And game play is on top as well. It may be your basic RPG, with dungeon exploration and the typical battle setup, but it does what it does well. You will never feel that the game is going too slowly, that the battles are cheap and unfair, or you have to level up for hours on end to get through the next section. The game never is too slow, and (thankfully) it never intrudes on the story. There is an excellent balance between magic, fighting, and special skills, and a wide variety of bosses. But even this is not the best of the game play.
That would be the 2nd half of the game. A full decade before we really had a ability to freely do as we will in a game, VI was on top of that. The complete freedom and nonlinear game play allows the player to do what he or she wants to do, not what they HAVE to do. You can take the sub quests in any order you want, allowing you to optimize your strengths in any way you want. The only problem with the game, of course, are its numerous glitches. And most of these revolve around Relm sketching certain things. Otherwise it was a masterpiece of gaming if there ever was one.
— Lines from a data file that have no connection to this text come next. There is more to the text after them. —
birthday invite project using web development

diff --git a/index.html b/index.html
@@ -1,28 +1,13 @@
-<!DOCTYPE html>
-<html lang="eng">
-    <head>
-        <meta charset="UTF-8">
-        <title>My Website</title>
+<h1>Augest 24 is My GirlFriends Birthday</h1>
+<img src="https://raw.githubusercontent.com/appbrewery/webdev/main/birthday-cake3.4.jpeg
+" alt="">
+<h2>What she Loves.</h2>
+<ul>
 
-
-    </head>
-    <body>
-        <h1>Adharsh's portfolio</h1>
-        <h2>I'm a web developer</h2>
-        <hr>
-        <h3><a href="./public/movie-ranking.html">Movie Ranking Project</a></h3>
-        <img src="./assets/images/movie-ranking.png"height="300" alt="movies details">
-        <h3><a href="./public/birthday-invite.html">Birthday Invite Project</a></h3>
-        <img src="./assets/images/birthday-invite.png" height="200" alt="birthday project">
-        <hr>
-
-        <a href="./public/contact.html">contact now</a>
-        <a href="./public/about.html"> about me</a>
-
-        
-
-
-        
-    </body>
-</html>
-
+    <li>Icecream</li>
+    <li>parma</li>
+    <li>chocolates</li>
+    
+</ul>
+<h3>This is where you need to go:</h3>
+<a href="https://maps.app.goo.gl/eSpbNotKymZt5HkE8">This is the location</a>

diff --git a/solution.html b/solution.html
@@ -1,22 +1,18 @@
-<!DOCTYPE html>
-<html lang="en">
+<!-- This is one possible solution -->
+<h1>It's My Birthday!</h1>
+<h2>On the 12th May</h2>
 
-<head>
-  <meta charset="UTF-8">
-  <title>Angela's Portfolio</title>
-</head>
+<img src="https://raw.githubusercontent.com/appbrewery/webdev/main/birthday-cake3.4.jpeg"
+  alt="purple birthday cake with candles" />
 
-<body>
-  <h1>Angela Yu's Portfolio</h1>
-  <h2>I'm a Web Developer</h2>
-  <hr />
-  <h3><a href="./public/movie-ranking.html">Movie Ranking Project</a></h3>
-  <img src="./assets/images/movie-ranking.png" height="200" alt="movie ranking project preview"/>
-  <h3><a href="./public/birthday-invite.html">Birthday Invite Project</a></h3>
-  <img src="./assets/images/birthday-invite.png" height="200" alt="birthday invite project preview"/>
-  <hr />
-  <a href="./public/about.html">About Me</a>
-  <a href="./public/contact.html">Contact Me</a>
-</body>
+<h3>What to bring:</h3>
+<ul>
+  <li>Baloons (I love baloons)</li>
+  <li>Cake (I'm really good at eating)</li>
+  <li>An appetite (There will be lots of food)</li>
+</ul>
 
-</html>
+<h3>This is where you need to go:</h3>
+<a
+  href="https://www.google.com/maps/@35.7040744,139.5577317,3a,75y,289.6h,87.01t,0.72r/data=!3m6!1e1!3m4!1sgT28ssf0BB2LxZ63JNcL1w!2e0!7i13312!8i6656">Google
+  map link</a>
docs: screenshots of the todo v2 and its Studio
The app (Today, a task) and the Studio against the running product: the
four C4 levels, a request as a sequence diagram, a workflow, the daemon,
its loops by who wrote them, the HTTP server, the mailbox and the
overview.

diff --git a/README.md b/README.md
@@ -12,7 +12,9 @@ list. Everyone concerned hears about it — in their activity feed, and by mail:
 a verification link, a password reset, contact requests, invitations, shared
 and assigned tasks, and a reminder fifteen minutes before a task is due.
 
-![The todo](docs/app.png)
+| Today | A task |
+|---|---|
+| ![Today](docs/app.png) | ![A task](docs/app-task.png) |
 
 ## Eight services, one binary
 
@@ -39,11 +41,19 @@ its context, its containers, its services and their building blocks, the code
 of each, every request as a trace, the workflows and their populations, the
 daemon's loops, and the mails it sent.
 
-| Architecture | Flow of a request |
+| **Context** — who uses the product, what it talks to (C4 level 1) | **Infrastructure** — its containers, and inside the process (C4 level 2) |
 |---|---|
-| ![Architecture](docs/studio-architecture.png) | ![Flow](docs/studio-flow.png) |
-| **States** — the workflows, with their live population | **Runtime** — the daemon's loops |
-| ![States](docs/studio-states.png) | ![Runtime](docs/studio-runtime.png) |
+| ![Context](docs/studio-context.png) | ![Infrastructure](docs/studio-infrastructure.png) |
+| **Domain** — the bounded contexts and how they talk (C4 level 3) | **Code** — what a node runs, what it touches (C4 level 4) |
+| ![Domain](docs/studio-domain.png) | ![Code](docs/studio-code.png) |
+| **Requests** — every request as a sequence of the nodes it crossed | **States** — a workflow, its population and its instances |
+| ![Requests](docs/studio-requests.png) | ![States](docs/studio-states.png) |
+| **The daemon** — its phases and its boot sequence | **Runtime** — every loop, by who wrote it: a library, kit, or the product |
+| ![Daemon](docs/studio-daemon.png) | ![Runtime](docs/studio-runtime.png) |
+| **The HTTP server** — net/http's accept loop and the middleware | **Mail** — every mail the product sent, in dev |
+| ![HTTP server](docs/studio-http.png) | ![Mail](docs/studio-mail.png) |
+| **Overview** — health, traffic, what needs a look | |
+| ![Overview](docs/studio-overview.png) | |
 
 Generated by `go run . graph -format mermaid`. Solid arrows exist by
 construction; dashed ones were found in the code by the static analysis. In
This became more than just another game. All of them hard core gamers, and game makers, believe that the first, last, and only important element in a game is fun. To me, that’s a bunch of BS. Do not get me wrong, fun is important, and in some respects the most important aspect. But these are throwaway games, games you play with your friends or to kill a few hours. Final Fantasy 6 is so much more than that. It goes beyond mere enjoyment to touch the player’s heart and mind, to keep the player thinking about the game, about the characters, about everything hours, days, weeks, years after playing. It makes us want to play it again immediately after finishing it, to experience it all again. It is a game that makes us excited as the time for the opera draws near, not because it’s "FUN" but because we will once again get to experience the beauty and emotion of the scene as it plays out. It draws you in and makes you feel as if you were there experiencing everything the characters were experiencing. This is the game that showed us that Final Fantasy (And games in general) were more than just a waste of time and money. It was a means of telling a fantastic story, introducing engaging characters, and becoming more like a high art form than just a simple game. To me...Final Fantasy VI was the "Snow White" of the video game world. I do not feel like I’m playing a game when I play this, I feel as if I’m experiencing an epic masterpiece film.
It’s obvious that some people will not feel this way regarding this game, and I totally get that. But even without my absolute love of the game getting involved, it’s hard to deny that this is a high quality game. With the different approach to storytelling than had been seen before or since, Square allowed us to explore a theme, rather than yet another simple plot. Couple this with a fantastic sound track, amazing characters, and a great system of play...and you have lightning in a bottle. All together Final Fantasy VI is greater than any one of its single parts. Together it is not a simple game for most anymore. It is an experience like no other that they enjoy again and again.